Alexandre Tkatchenko is a Professor of Theoretical Chemical Physics at the University of Luxembourg. He obtained his bachelor degree in Computer Science and a Ph.D. in Physical Chemistry at the Universidad Autonoma Metropolitana in Mexico City. In 2008−2010, he was an Alexander von Humboldt Fellow at the Fritz Haber Institute of the Max Planck Society in Berlin. Between 2011 and 2016, he led an independent research group at the same institute. Tkatchenko has given more than 230 invited talks, seminars and colloquia worldwide, published more than 150 articles in peer-reviewed academic journals (h-index=58), and serves on the editorial boards of Physical Review Letters (APS) and Science Advances (AAAS). He received a number of awards, including elected Fellow of the American Physical Society in 2019, the 2020 Dirac Medal from the World Association of Theoretical and Computational Chemists, the 2011 Gerhard Ertl Young Investigator Award of the German Physical Society, and two flagship grants from the European Research Council: a Starting Grant in 2011 and a Consolidator Grant in 2017. His group pushes the boundaries of quantum mechanics, statistical mechanics, and machine learning to develop efficient methods to enable accurate modeling and new insights into complex materials.

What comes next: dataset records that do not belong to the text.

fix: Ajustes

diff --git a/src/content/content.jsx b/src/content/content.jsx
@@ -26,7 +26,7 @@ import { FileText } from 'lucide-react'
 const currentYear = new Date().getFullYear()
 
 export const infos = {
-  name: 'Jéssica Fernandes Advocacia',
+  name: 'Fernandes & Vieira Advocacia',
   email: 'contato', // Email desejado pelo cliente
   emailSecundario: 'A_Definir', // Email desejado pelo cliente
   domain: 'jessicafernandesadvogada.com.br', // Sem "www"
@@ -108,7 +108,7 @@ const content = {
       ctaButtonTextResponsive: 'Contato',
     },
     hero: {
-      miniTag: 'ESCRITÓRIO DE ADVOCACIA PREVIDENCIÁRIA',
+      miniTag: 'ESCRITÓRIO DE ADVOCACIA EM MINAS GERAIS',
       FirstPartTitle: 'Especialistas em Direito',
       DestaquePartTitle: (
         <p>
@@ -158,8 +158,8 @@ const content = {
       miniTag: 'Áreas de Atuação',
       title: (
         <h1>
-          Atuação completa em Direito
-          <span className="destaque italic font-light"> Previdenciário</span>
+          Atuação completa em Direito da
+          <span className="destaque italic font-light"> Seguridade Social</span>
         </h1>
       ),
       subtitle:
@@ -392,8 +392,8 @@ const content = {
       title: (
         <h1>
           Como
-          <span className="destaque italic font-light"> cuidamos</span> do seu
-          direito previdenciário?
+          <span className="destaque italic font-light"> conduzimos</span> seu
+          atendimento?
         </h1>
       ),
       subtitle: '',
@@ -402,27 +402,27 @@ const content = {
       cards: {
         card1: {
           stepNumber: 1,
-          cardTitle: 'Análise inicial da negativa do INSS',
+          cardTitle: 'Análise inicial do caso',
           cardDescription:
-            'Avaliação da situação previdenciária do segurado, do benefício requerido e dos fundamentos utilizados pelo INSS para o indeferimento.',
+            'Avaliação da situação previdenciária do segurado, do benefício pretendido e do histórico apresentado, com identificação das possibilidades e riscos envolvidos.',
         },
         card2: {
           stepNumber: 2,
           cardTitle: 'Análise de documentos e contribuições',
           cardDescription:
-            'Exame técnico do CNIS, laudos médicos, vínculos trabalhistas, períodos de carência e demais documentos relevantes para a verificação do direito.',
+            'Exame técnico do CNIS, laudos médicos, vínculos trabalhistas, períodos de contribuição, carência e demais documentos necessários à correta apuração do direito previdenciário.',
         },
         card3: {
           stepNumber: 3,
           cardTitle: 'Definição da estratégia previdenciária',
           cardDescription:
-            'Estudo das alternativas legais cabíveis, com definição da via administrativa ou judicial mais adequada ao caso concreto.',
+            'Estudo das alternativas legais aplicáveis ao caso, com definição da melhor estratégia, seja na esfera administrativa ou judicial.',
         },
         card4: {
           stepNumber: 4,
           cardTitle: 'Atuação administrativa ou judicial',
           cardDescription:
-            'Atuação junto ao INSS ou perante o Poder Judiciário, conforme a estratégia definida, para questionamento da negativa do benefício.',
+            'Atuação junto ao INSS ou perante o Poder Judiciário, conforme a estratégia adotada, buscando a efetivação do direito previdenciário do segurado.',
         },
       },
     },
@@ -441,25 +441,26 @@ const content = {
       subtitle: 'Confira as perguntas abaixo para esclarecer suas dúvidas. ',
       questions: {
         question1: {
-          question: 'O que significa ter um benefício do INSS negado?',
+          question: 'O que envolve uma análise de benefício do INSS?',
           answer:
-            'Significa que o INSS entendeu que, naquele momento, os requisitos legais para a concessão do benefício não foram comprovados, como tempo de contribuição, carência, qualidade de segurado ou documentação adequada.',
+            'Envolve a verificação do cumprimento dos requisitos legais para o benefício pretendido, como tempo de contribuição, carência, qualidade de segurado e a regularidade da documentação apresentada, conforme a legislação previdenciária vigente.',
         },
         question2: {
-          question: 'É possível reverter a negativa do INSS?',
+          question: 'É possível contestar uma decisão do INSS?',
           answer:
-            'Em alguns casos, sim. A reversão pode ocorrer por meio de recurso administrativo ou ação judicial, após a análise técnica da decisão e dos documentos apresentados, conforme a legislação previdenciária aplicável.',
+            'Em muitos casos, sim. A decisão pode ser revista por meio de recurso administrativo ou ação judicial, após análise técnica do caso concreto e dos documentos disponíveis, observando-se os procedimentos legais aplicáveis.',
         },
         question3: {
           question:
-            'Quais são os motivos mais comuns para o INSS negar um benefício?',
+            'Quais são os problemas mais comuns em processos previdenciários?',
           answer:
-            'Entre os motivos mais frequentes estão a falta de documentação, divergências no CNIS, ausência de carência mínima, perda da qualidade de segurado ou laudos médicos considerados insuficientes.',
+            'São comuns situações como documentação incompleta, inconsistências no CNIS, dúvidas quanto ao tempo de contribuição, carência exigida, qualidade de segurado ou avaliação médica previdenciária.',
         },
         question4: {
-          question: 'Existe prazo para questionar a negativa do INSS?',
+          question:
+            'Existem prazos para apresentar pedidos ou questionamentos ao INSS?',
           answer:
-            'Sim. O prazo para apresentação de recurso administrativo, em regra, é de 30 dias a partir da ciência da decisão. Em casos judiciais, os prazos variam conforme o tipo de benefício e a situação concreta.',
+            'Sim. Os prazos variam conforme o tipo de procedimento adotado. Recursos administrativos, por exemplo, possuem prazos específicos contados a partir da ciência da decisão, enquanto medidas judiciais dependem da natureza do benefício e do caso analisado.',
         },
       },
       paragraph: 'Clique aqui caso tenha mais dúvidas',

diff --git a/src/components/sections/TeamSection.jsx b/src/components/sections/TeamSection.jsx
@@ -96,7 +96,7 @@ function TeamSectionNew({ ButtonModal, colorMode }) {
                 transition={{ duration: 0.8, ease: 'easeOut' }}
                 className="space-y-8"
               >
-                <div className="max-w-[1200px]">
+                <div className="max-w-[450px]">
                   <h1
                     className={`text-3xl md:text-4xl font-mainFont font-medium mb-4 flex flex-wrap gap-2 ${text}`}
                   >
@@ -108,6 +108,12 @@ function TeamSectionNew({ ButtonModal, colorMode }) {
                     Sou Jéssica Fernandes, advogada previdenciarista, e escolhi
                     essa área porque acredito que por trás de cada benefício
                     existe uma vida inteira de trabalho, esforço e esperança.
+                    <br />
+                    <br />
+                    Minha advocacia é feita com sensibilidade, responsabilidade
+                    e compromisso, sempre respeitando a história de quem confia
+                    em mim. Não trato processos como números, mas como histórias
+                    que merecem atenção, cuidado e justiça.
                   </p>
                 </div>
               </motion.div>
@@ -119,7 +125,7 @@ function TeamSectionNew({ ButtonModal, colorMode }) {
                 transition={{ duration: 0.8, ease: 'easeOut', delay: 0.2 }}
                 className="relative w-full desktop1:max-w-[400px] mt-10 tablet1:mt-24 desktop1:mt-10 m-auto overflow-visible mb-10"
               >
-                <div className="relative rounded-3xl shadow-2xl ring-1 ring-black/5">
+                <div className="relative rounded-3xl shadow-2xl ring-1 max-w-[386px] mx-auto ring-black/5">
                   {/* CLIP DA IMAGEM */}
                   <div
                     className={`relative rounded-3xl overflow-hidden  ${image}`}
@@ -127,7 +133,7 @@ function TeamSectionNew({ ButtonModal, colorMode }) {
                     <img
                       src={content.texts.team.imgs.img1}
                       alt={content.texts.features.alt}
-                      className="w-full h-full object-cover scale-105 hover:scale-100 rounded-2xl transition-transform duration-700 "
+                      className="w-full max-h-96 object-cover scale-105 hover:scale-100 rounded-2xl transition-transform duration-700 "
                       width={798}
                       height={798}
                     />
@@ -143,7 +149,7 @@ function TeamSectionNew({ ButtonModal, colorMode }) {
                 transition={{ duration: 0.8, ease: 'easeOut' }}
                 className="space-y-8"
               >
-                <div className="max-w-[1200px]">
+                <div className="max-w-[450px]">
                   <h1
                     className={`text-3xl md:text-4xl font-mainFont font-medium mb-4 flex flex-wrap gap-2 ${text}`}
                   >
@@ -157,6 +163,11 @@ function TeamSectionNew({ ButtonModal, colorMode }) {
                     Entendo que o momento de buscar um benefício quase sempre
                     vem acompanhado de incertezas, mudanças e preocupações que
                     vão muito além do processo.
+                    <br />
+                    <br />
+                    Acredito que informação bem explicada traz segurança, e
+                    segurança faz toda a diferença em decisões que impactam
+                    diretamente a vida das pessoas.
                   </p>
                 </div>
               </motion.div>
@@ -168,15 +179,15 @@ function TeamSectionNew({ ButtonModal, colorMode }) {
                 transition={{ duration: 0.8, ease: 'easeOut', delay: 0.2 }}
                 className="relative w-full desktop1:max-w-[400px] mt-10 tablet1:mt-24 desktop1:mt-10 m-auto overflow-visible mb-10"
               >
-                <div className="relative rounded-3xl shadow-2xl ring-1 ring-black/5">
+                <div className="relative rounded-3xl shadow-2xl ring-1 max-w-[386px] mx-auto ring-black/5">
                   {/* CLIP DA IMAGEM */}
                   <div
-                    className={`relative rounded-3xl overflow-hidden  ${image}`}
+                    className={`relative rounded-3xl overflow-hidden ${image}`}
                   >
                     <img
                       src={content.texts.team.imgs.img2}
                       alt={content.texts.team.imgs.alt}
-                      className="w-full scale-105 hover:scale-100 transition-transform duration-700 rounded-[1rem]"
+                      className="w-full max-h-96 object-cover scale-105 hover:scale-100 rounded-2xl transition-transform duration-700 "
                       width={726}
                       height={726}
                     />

Leonardo Medrano is currently working as a postdoc in Prof. A. Tkatchenko’s group at the University of Luxembourg. He is combining machine learning methods with quantum/statistical mechanics to develop physics-inspired neural network potentials for the study of drug-protein interactions as well as frameworks for computer-aided molecular design. In 2018, Leonardo got his doctor degree in Mechanical Engineering at the Technical University of Dresden as an IMPRS fellow (International Max Planck Research School). Earlier, he got his Bachelor and Master’s degrees in Physics at the National University of San Marcos in Lima-Peru. In addition to his theoretical investigations, Leonardo actively engages in multi-disciplinary projects with experimental/industrial collaborators to address current challenges in Physics and Chemistry (see Google Scholar page).